Without the pictures, give every record again exactly.

STUDY MATERIAL section start

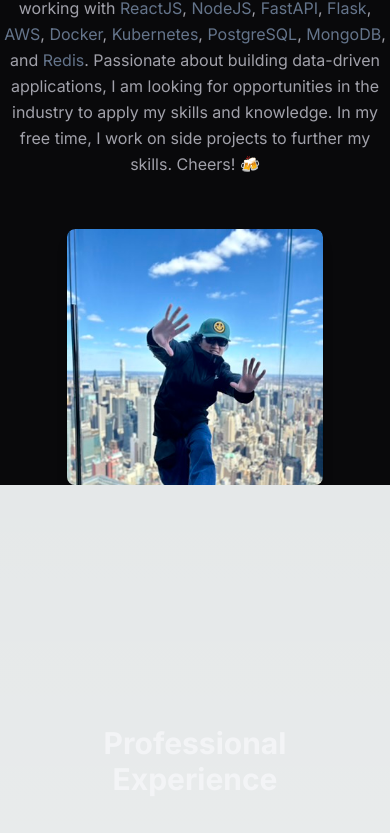
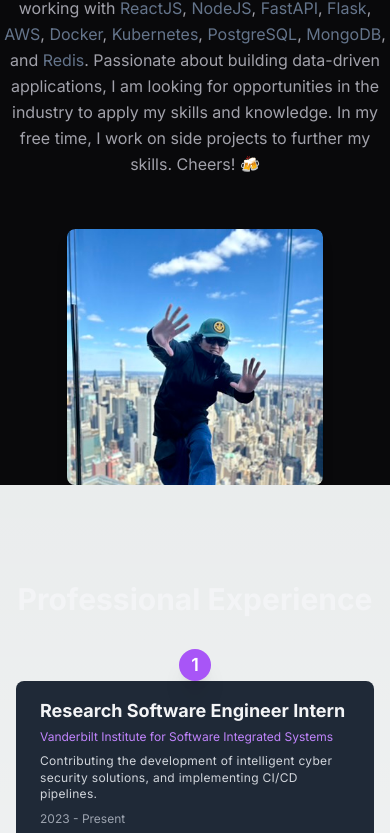
Before and after one commit to justinyeh1995/my_portfolio_site, a Next.js app: page / in a window 390 px wide. Shown: the part 1155-1988 px from the top of the page. Built offline with nearby package versions, Linux system fonts and the light colour scheme; no server answers.

Commit message:
MOdify: responsive for mobile phone

```diff
--- a/src/components/Experience/ExperienceSection.tsx
+++ b/src/components/Experience/ExperienceSection.tsx
@@ -15,30 +15,40 @@ interface TimelineProps {
 
 const Timeline: React.FC<TimelineProps> = ({ items }) => {
   return (
-    <section id="Experiences" className='pt-52 md:pt-52 md:pb-10'>
-        <div className="container mx-auto p-8">
-        <motion.h2 className="text-3xl font-bold mb-8 text-center text-gray-100">Professional Experience</motion.h2>
-        <div className="relative wrap overflow-hidden p-10 h-full">
-        <div className="border-2-2 absolute border-opacity-20 border-gray-300 h-full border left-1/2"></div>
+    <section id="Experiences" className='pt-24 md:pt-52 pb-10'>
+      <div className="container mx-auto px-4 sm:px-6 lg:px-8">
+        <motion.h2
+          className="text-3xl sm:text-2xl font-bold mb-8 text-center text-gray-100"
+          initial={{ opacity: 0, y: -20 }}
+          animate={{ opacity: 1, y: 0 }}
+          transition={{ duration: 0.5 }}
+        >
+          Professional Experience
+        </motion.h2>
+        <div className="relative wrap overflow-hidden">
+          <div className="border-2-2 absolute border-opacity-20 border-gray-300 h-full border left-1/2 hidden md:block"></div>
           {items.map((item, index) => (
             <div
               key={item.id}
-            className={`mb-8 flex justify-between items-center w-full ${
-              index % 2 === 0 ? 'flex-row-reverse' : 'flex-row'
+              className={`mb-8 flex flex-col md:flex-row justify-between items-center w-full ${
+                index % 2 === 0 ? 'md:flex-row-reverse' : ''
               }`}
             >
-            <div className="order-1 w-5/12"></div>
+              <div className="order-1 md:w-5/12"></div>
               <div className="z-20 flex items-center order-1 bg-purple-500 shadow-xl w-8 h-8 rounded-full">
                 <h1 className="mx-auto font-semibold text-lg text-white">{item.id}</h1>
               </div>
-            <div
-              className="order-1 bg-gray-800 rounded-lg shadow-xl w-5/12 px-6 py-4 transition-all duration-300 ease-in-out hover:shadow-purple-500/50 hover:-translate-y-1"
+              <motion.div
+                className="order-1 bg-gray-800 rounded-lg shadow-xl w-full md:w-5/12 px-6 py-4 transition-all duration-300 ease-in-out hover:shadow-purple-500/50 hover:-translate-y-1"
+                initial={{ opacity: 0, y: 50 }}
+                animate={{ opacity: 1, y: 0 }}
+                transition={{ duration: 0.5, delay: index * 0.1 }}
               >
-              <h3 className="font-bold text-gray-100 text-xl mb-1">{item.title}</h3>
-              <h4 className="text-purple-400 text-sm mb-2">{item.company}</h4>
-              <p className="text-sm leading-snug tracking-wide text-gray-300 text-opacity-100">{item.description}</p>
-              <p className="text-sm text-gray-400 mt-2">{item.date}</p>
-            </div>
+                <h3 className="font-bold text-gray-100 text-lg sm:text-xl mb-1">{item.title}</h3>
+                <h4 className="text-purple-400 text-xs sm:text-sm mb-2">{item.company}</h4>
+                <p className="text-xs sm:text-sm leading-snug tracking-wide text-gray-300 text-opacity-100">{item.description}</p>
+                <p className="text-xs sm:text-sm text-gray-400 mt-2">{item.date}</p>
+              </motion.div>
             </div>
           ))}
         </div>
```
Lines whose indentation alone changed are shown as unchanged.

STUDY MATERIAL section end

YOUR SOLUTION →
Before and after one commit to justinyeh1995/my_portfolio_site, a Next.js app: page / in a window 390 px wide. Shown: the part 1155-1988 px from the top of the page. Built offline with nearby package versions, Linux system fonts and the light colour scheme; no server answers.

Commit message:
MOdify: responsive for mobile phone

```diff
--- a/src/components/Experience/ExperienceSection.tsx
+++ b/src/components/Experience/ExperienceSection.tsx
@@ -15,30 +15,40 @@ interface TimelineProps {
 
 const Timeline: React.FC<TimelineProps> = ({ items }) => {
   return (
-    <section id="Experiences" className='pt-52 md:pt-52 md:pb-10'>
-        <div className="container mx-auto p-8">
-        <motion.h2 className="text-3xl font-bold mb-8 text-center text-gray-100">Professional Experience</motion.h2>
-        <div className="relative wrap overflow-hidden p-10 h-full">
-        <div className="border-2-2 absolute border-opacity-20 border-gray-300 h-full border left-1/2"></div>
+    <section id="Experiences" className='pt-24 md:pt-52 pb-10'>
+      <div className="container mx-auto px-4 sm:px-6 lg:px-8">
+        <motion.h2
+          className="text-3xl sm:text-2xl font-bold mb-8 text-center text-gray-100"
+          initial={{ opacity: 0, y: -20 }}
+          animate={{ opacity: 1, y: 0 }}
+          transition={{ duration: 0.5 }}
+        >
+          Professional Experience
+        </motion.h2>
+        <div className="relative wrap overflow-hidden">
+          <div className="border-2-2 absolute border-opacity-20 border-gray-300 h-full border left-1/2 hidden md:block"></div>
           {items.map((item, index) => (
             <div
               key={item.id}
-            className={`mb-8 flex justify-between items-center w-full ${
-              index % 2 === 0 ? 'flex-row-reverse' : 'flex-row'
+              className={`mb-8 flex flex-col md:flex-row justify-between items-center w-full ${
+                index % 2 === 0 ? 'md:flex-row-reverse' : ''
               }`}
             >
-            <div className="order-1 w-5/12"></div>
+              <div className="order-1 md:w-5/12"></div>
               <div className="z-20 flex items-center order-1 bg-purple-500 shadow-xl w-8 h-8 rounded-full">
                 <h1 className="mx-auto font-semibold text-lg text-white">{item.id}</h1>
               </div>
-            <div
-              className="order-1 bg-gray-800 rounded-lg shadow-xl w-5/12 px-6 py-4 transition-all duration-300 ease-in-out hover:shadow-purple-500/50 hover:-translate-y-1"
+              <motion.div
+                className="order-1 bg-gray-800 rounded-lg shadow-xl w-full md:w-5/12 px-6 py-4 transition-all duration-300 ease-in-out hover:shadow-purple-500/50 hover:-translate-y-1"
+                initial={{ opacity: 0, y: 50 }}
+                animate={{ opacity: 1, y: 0 }}
+                transition={{ duration: 0.5, delay: index * 0.1 }}
               >
-              <h3 className="font-bold text-gray-100 text-xl mb-1">{item.title}</h3>
-              <h4 className="text-purple-400 text-sm mb-2">{item.company}</h4>
-              <p className="text-sm leading-snug tracking-wide text-gray-300 text-opacity-100">{item.description}</p>
-              <p className="text-sm text-gray-400 mt-2">{item.date}</p>
-            </div>
+                <h3 className="font-bold text-gray-100 text-lg sm:text-xl mb-1">{item.title}</h3>
+                <h4 className="text-purple-400 text-xs sm:text-sm mb-2">{item.company}</h4>
+                <p className="text-xs sm:text-sm leading-snug tracking-wide text-gray-300 text-opacity-100">{item.description}</p>
+                <p className="text-xs sm:text-sm text-gray-400 mt-2">{item.date}</p>
+              </motion.div>
             </div>
           ))}
         </div>
```
Lines whose indentation alone changed are shown as unchanged.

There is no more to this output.